I’ve followed Fat Gay Vegan for… well much longer than I’ve been vegan. I’ve always admired his commitment to creating an open, inclusive vegan community. One where everyone is welcome. As at tubby, bi, working class girl I can occasionally feel shut out, and I know others have it worse. I was excited to receive a copy of the book Fat Gay Vegan in January’s Vegan Kind box, and after two days of reading I can tell you I wasn’t disappointed.
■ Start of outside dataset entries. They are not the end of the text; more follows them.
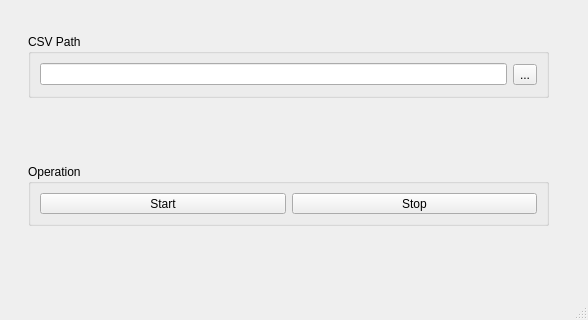
pr0gr4m/DNS-Checker, file dns.ui: the form before one commit; both pictures show x 212 to 800 and y 246 to 566 of the 800 by 566 pixel window.
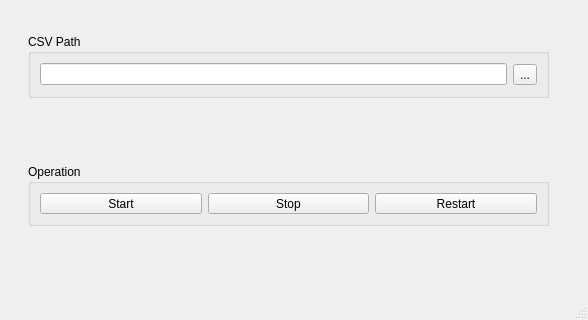
The form after the commit.

What changed in the file:
```diff
--- a/dns.ui
+++ b/dns.ui
@@ -206,6 +206,13 @@
        </property>
       </widget>
      </item>
+     <item>
+      <widget class="QPushButton" name="btnRestart">
+       <property name="text">
+        <string>Restart</string>
+       </property>
+      </widget>
+     </item>
     </layout>
    </widget>
   </widget>
```
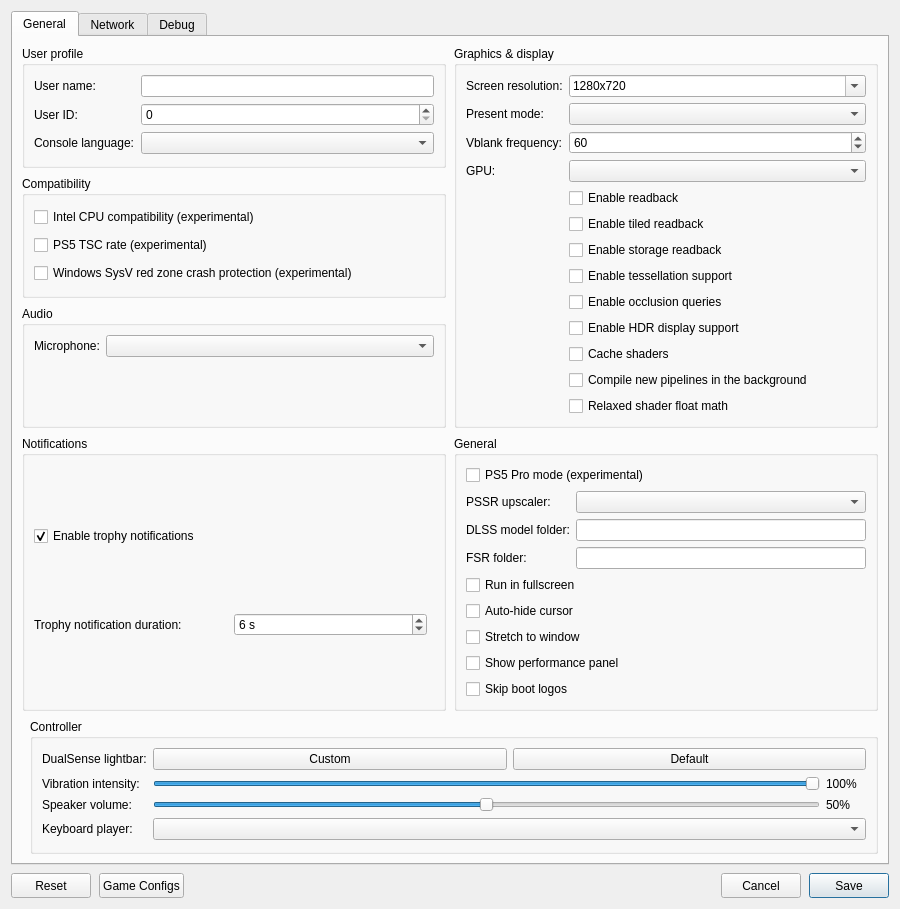
The window that src/launcher/forms/configuration_edit_dialog.ui (TheCruZ/KytyPS5-GTA) describes before a commit, drawn with Qt 5.
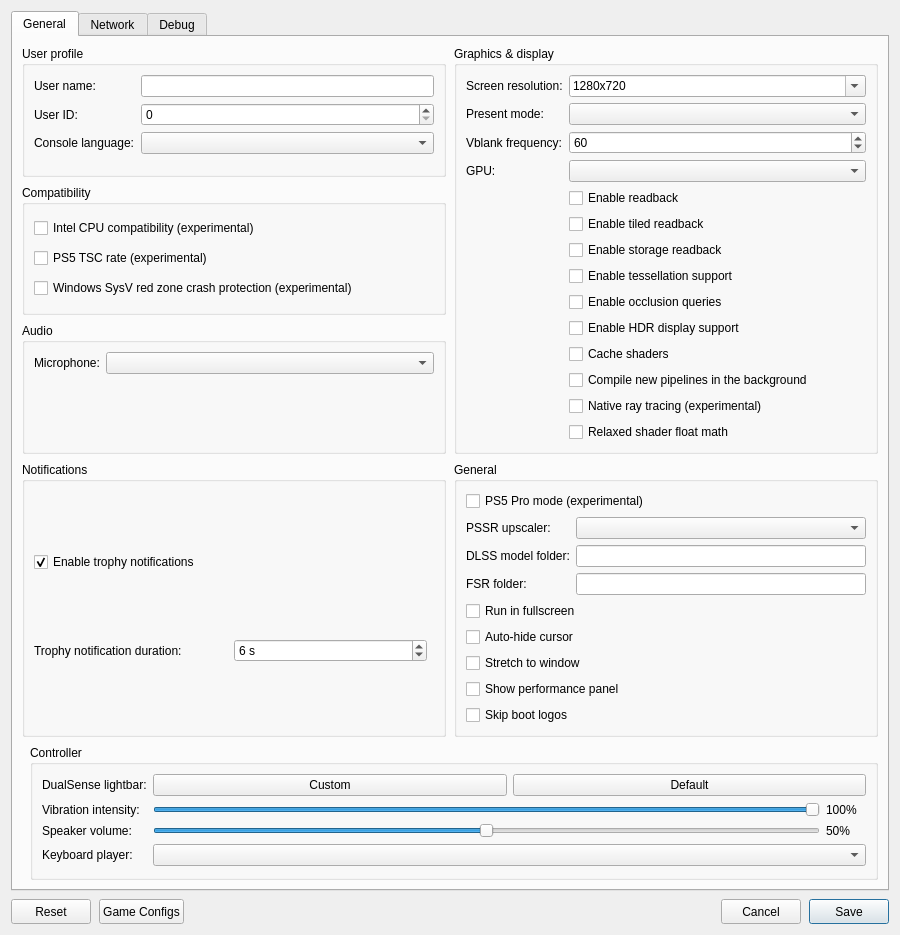
The same window after the commit. Custom widgets are drawn as their Qt base class.

Commit message: graphics: put native ray tracing behind --native-rt, off by default

The edit to the form file:
```diff
--- a/src/launcher/forms/configuration_edit_dialog.ui
+++ b/src/launcher/forms/configuration_edit_dialog.ui
@@ -210,6 +210,12 @@
              </widget>
             </item>
             <item row="13" column="1">
+             <widget class="QCheckBox" name="checkBox_native_ray_tracing">
+              <property name="toolTip"><string>Experimental. Trace the ray tracing passes of supported games (GTA V's shadows and reflections in Fidelity mode, ASTRO BOT) with the GPU's ray tracing hardware instead of emulating the PS5's BVH instructions: much faster where it applies. Needs a GPU with Vulkan ray queries. Visual errors are possible; turn it off if a game looks wrong.</string></property>
+              <property name="text"><string>Native ray tracing (experimental)</string></property>
+             </widget>
+            </item>
+            <item row="14" column="1">
              <widget class="QCheckBox" name="checkBox_relaxed_shader_float">
               <property name="toolTip"><string>Use the host GPU's native float operations in shaders. Faster, but can be inaccurate.</string></property>
               <property name="text"><string>Relaxed shader float math</string></property>
```
The commit also changes 8 other files.
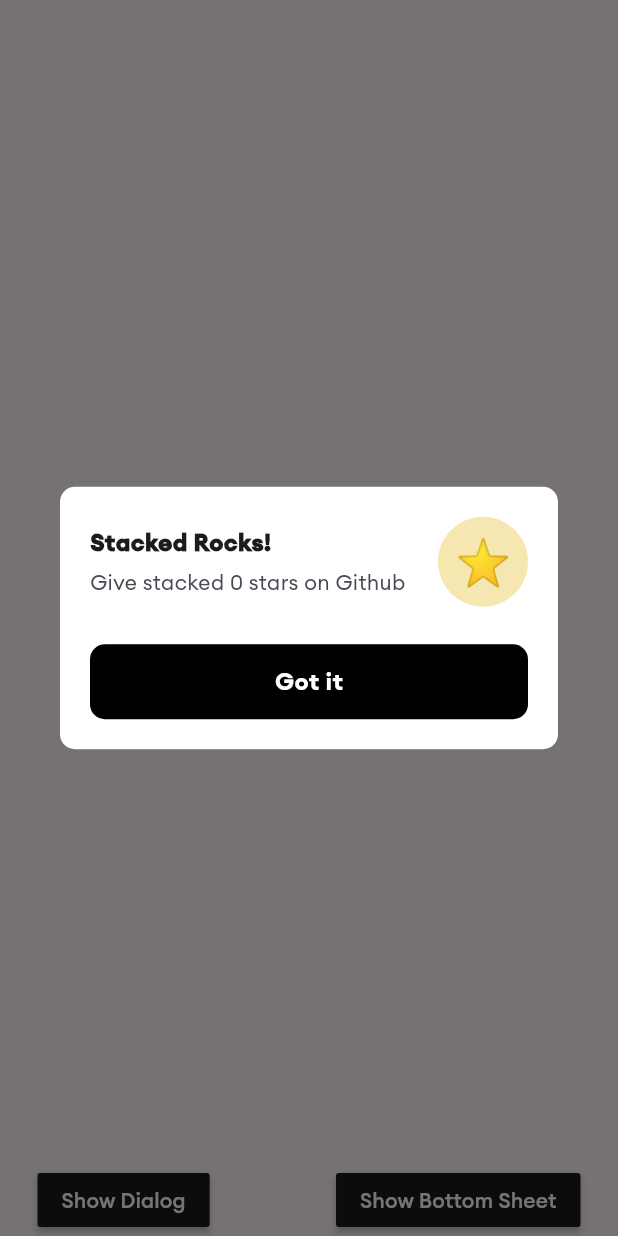
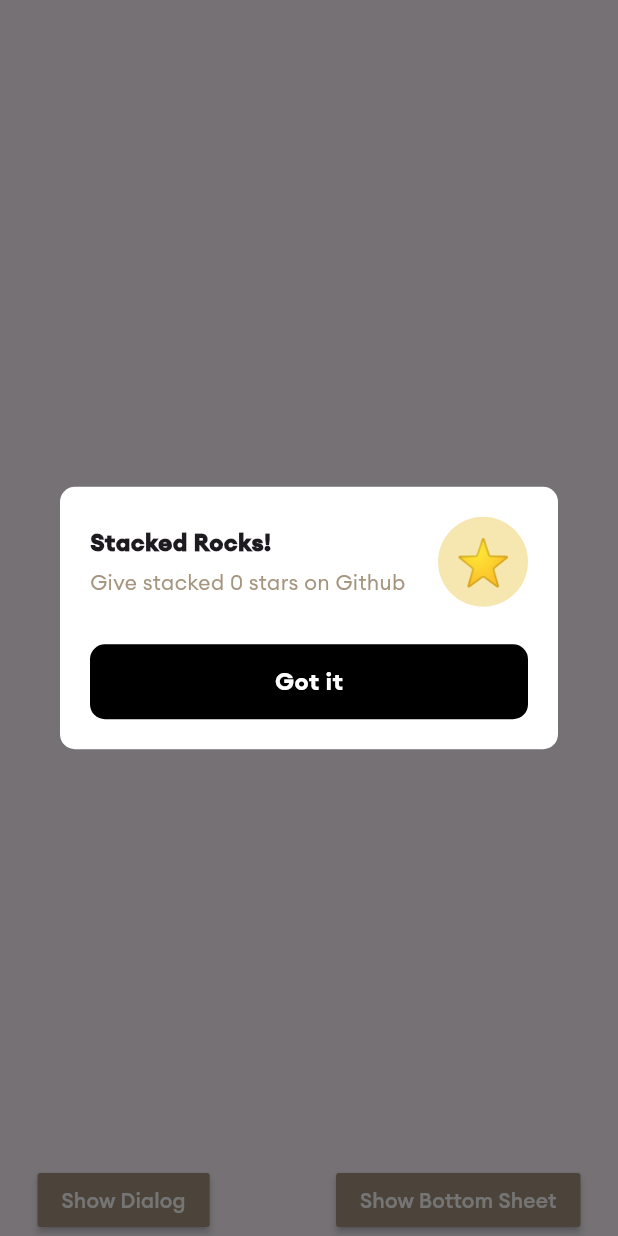
Before and after one commit to calebjesusegun/real_estate_app, a Flutter app: the screen it shows after launch, after a tap on "Show Dialog", on a phone screen of 412 x 824 dp. Run offline on Flutter 3.47's test engine with Material 3 defaults, Android fonts, the phone set to English and light mode, and no system bars; our stand-ins replace flutter_screenutil, stacked, stacked_services, stacked_shared.

Commit message:
:construction: chore: App Color Setup

```diff
--- a/lib/ui/bottom_sheets/notice/notice_sheet.dart
+++ b/lib/ui/bottom_sheets/notice/notice_sheet.dart
@@ -41,7 +41,7 @@ class NoticeSheet extends StackedView<NoticeSheetModel> {
           verticalSpaceTiny,
           Text(
             request.description!,
-            style: const TextStyle(fontSize: 14, color: kcMediumGrey),
+            style: const TextStyle(fontSize: 14, color: AppColors.gray01),
             maxLines: 3,
             softWrap: true,
           ),
--- a/lib/ui/common/app_colors.dart
+++ b/lib/ui/common/app_colors.dart
@@ -1,9 +1,12 @@
 import 'package:flutter/material.dart';
 
-const Color kcPrimaryColor = Color(0xFF9600FF);
-const Color kcPrimaryColorDark = Color(0xFF300151);
-const Color kcDarkGreyColor = Color(0xFF1A1B1E);
-const Color kcMediumGrey = Color(0xFF474A54);
-const Color kcLightGrey = Color.fromARGB(255, 187, 187, 187);
-const Color kcVeryLightGrey = Color(0xFFE3E3E3);
-const Color kcBackgroundColor = kcDarkGreyColor;
+
+class AppColors {
+  static const Color primary01 = Color(0xfffc9d11);
+  static const Color gray01 = Color(0xffA5957E);
+  static const Color gray02 = Color(0xff737373);
+  static const Color black01 = Color(0xff232220);
+
+  static const Color white = Color(0xFFFFFFFF);
+  static const Color transparent = Colors.transparent;
+}
--- a/lib/ui/dialogs/info_alert/info_alert_dialog.dart
+++ b/lib/ui/dialogs/info_alert/info_alert_dialog.dart
@@ -49,7 +49,7 @@ class InfoAlertDialog extends StackedView<InfoAlertDialogModel> {
                       Text(
                         request.description!,
                         style:
-                            const TextStyle(fontSize: 14, color: kcMediumGrey),
+                            const TextStyle(fontSize: 14, color: AppColors.gray01),
                         maxLines: 3,
                         softWrap: true,
                       ),
--- a/lib/ui/views/home/home_view.dart
+++ b/lib/ui/views/home/home_view.dart
@@ -48,7 +48,7 @@ class HomeView extends StackedView<HomeViewModel> {
                   mainAxisAlignment: MainAxisAlignment.spaceBetween,
                   children: [
                     MaterialButton(
-                      color: kcDarkGreyColor,
+                      color: AppColors.gray01,
                       onPressed: viewModel.showDialog,
                       child: const Text(
                         'Show Dialog',
@@ -58,7 +58,7 @@ class HomeView extends StackedView<HomeViewModel> {
                       ),
                     ),
                     MaterialButton(
-                      color: kcDarkGreyColor,
+                      color: AppColors.gray01,
                       onPressed: viewModel.showBottomSheet,
                       child: const Text(
                         'Show Bottom Sheet',
```
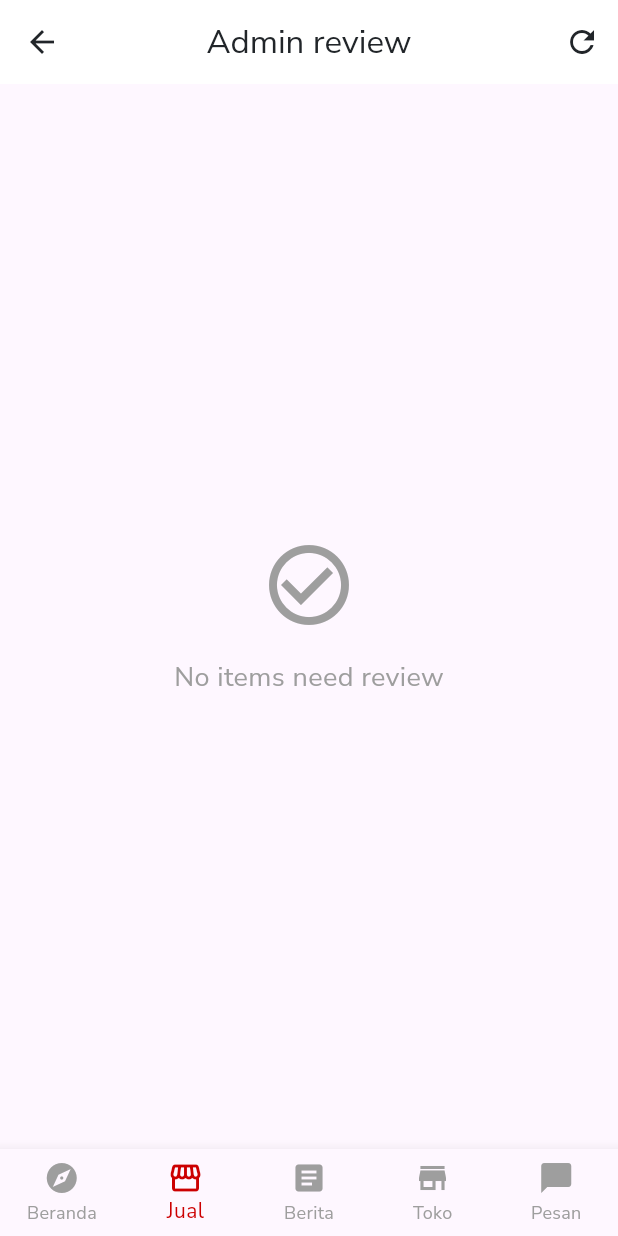
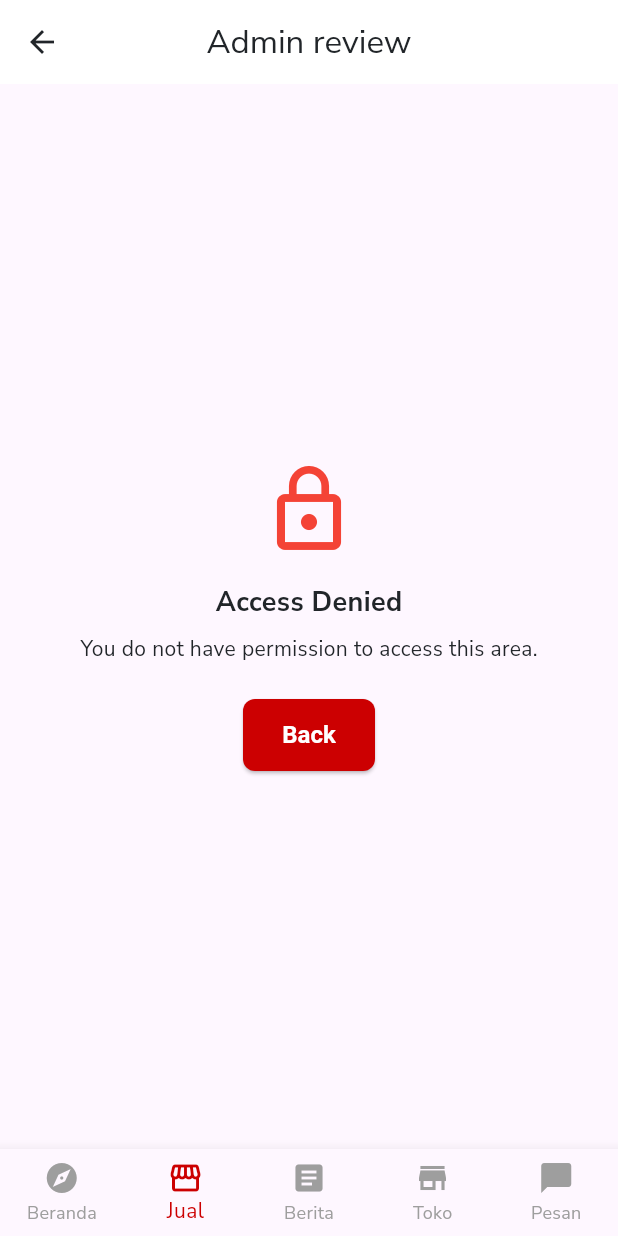
Before and after one commit to jbak2588/mozzy2, a Flutter app: the AdminReviewScreen screen opened by its route, on a phone screen of 412 x 824 dp. Run offline on Flutter 3.47's test engine with Material 3 defaults, Android fonts, the phone set to English and light mode, and no system bars; our stand-ins replace cloud_firestore, easy_localization, firebase_auth, firebase_core, firebase_storage, flutter_image_compress and 10 more; missing offline and left inert: geoflutterfire_plus; accounts and stored records are empty; generated files the repository leaves out were written again; statements that could not run were skipped.

Commit message:
feat(marketplace): implement admin role enforcement foundation (P2-B16)

```diff
--- a/assets/translations/en.json
+++ b/assets/translations/en.json
@@ -190,6 +190,14 @@
     "reviewStatus": "Review status",
     "needsReview": "Needs review",
     "reviewFailed": "Failed",
-    "reviewError": "Error"
+    "reviewError": "Error",
+    "adminAccessDenied": "Access Denied",
+    "adminAccessDeniedDesc": "You do not have permission to access this area.",
+    "role": {
+      "none": "None",
+      "reviewer": "Reviewer",
+      "admin": "Admin",
+      "superAdmin": "Super Admin"
+    }
   }
 }
--- /dev/null
+++ b/lib/mozzy_ii/domains/marketplace/models/admin_role_model.dart
@@ -0,0 +1,24 @@
+// ============================================================================
+// Mozzy DocHeader
+// Module        : Marketplace Domain
+// File          : lib/mozzy_ii/domains/marketplace/models/admin_role_model.dart
+// Purpose       : Marketplace 관리자 권한 모델 및 권한 로직 정의.
+// ============================================================================
+
+enum MarketplaceAdminRole {
+  none,
+  reviewer,
+  admin,
+  superAdmin,
+}
+
+extension MarketplaceAdminRoleX on MarketplaceAdminRole {
+  bool get canViewReviewQueue =>
+      this == MarketplaceAdminRole.reviewer ||
+      this == MarketplaceAdminRole.admin ||
+      this == MarketplaceAdminRole.superAdmin;
+
+  bool get canModerate =>
+      this == MarketplaceAdminRole.admin ||
+      this == MarketplaceAdminRole.superAdmin;
+}
--- a/lib/mozzy_ii/domains/marketplace/providers/marketplace_provider.dart
+++ b/lib/mozzy_ii/domains/marketplace/providers/marketplace_provider.dart
@@ -15,6 +15,7 @@ import '../repositories/ai_verification_report_repository.dart';
 import '../repositories/in_memory_ai_verification_report_repository.dart';
 import '../models/ai_verification_report_model.dart';
 import '../models/ai_review_queue_item_model.dart';
+import '../models/admin_role_model.dart';
 
 final currentMarketplaceUserIdProvider = Provider<String?>((ref) {
   if (IntegrationTestConfig.enabled) {
@@ -22,6 +23,21 @@ final currentMarketplaceUserIdProvider = Provider<String?>((ref) {
   }
   // This will throw if not logged in. The UI should prevent this.
   return FirebaseAuth.instance.currentUser?.uid;
+});
+
+final marketplaceAdminRoleProvider = Provider<MarketplaceAdminRole>((ref) {
+  if (IntegrationTestConfig.enabled) {
+    return MarketplaceAdminRole.admin;
+  }
+
+  // Foundation only:
+  // In production/release, default to none until server-side role source is added.
+  return MarketplaceAdminRole.none;
+});
+
+final canViewMarketplaceAdminReviewProvider = Provider<bool>((ref) {
+  final role = ref.watch(marketplaceAdminRoleProvider);
+  return role.canViewReviewQueue;
 });
 
 final _integrationMarketplaceRepository = InMemoryMarketplaceRepository();
--- a/lib/mozzy_ii/domains/marketplace/screens/admin_review_screen.dart
+++ b/lib/mozzy_ii/domains/marketplace/screens/admin_review_screen.dart
@@ -18,6 +18,35 @@ class AdminReviewScreen extends ConsumerWidget {
 
   @override
   Widget build(BuildContext context, WidgetRef ref) {
+    final canView = ref.watch(canViewMarketplaceAdminReviewProvider);
+
+    if (!canView) {
+      return Scaffold(
+        appBar: AppBar(title: Text('marketplace.adminReview'.tr())),
+        body: Center(
+          key: const Key('adminReviewAccessDenied'),
+          child: Column(
+            mainAxisAlignment: MainAxisAlignment.center,
+            children: [
+              const Icon(Icons.lock_outline, size: 64, color: Colors.red),
+              const SizedBox(height: 16),
+              Text(
+                'marketplace.adminAccessDenied'.tr(),
+                style: const TextStyle(fontSize: 18, fontWeight: FontWeight.bold),
+              ),
+              const SizedBox(height: 8),
+              Text('marketplace.adminAccessDeniedDesc'.tr()),
+              const SizedBox(height: 24),
+              ElevatedButton(
+                onPressed: () => context.pop(),
+                child: Text('common.back'.tr()),
+              ),
+            ],
+          ),
+        ),
+      );
+    }
+
     final queueAsync = ref.watch(aiReviewQueueProvider);
 
     return Scaffold(
--- a/lib/mozzy_ii/domains/marketplace/screens/marketplace_list_screen.dart
+++ b/lib/mozzy_ii/domains/marketplace/screens/marketplace_list_screen.dart
@@ -1,5 +1,4 @@
 import 'package:flutter/material.dart';
-import 'package:flutter/foundation.dart';
 import 'package:flutter_riverpod/flutter_riverpod.dart';
 import 'package:easy_localization/easy_localization.dart';
 import 'package:go_router/go_router.dart';
@@ -34,7 +33,7 @@ class _MarketplaceListScreenState extends ConsumerState<MarketplaceListScreen> {
             tooltip: 'marketplace.savedItems'.tr(),
             onPressed: () => context.push('/marketplace/saved'),
           ),
-          if (kDebugMode || IntegrationTestConfig.enabled)
+          if (ref.watch(canViewMarketplaceAdminReviewProvider))
             IconButton(
               key: const Key('marketplaceAdminReviewButton'),
               icon: const Icon(Icons.admin_panel_settings_outlined),
```
Also changed, not shown: assets/translations/id.json (+9 -1 lines), assets/translations/ko.json (+9 -1 lines), 7 other files.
Just a reminder: I only turned vegan myself back in May, so to me the first couple of chapters, ‘Why Vegan?’ and ‘Vegan 101’ were super useful. Not because I don’t know what a vegan is, or why I am one but because it’s always nice to hear these things from someone who is a bit better at the articulate thing then I am.

The book starts to delve deeper in the chapter ‘Vegan Means Vegan’. And I think any vegan, new or old, is going to love this bit. And learn from it. Life skills like how to politely, but firmly decline things that aren’t vegan (and why it’s not social suicide) lead us into the next chapter: ‘Ethical Vegan’.

This chapter stops you in your tracks, and points out areas you could be doing better. It asks if your veganism is respectful of humans as well as non-human animals. It’s a blueprint for an intersectional veganism that respects all life. But it’s not preaching, it’s not insulting, instead it gently invites you to do better. Encourages you to do better. And if you are wondering how the next chapter on ‘The Importance of Community’ might give you a few tips.

After that the book touches on travelling as a vegan and lays out a hopeful vision of the compassionate future we could create. And overall this book is hopeful, it’s positive. Yes, it’s about the necessary changes we need to make both in the world and the wider vegan community but I’m left feeling like we can make those changes. We can create a world where no animals suffer to feed us, and people aren’t exploited bringing crops to harvest. We can create a vegan community that welcomes all people, that doesn’t use othering to sell its point to a wider audience, that doesn’t exploit others trauma for cheap comparisons. Fat Gay Vegan isn’t a step-by-step guide as to how we’ll manage all that but it gives you a good starting point.

Fat Gay Vegan by Sean O’Callaghan is published by Nourish Books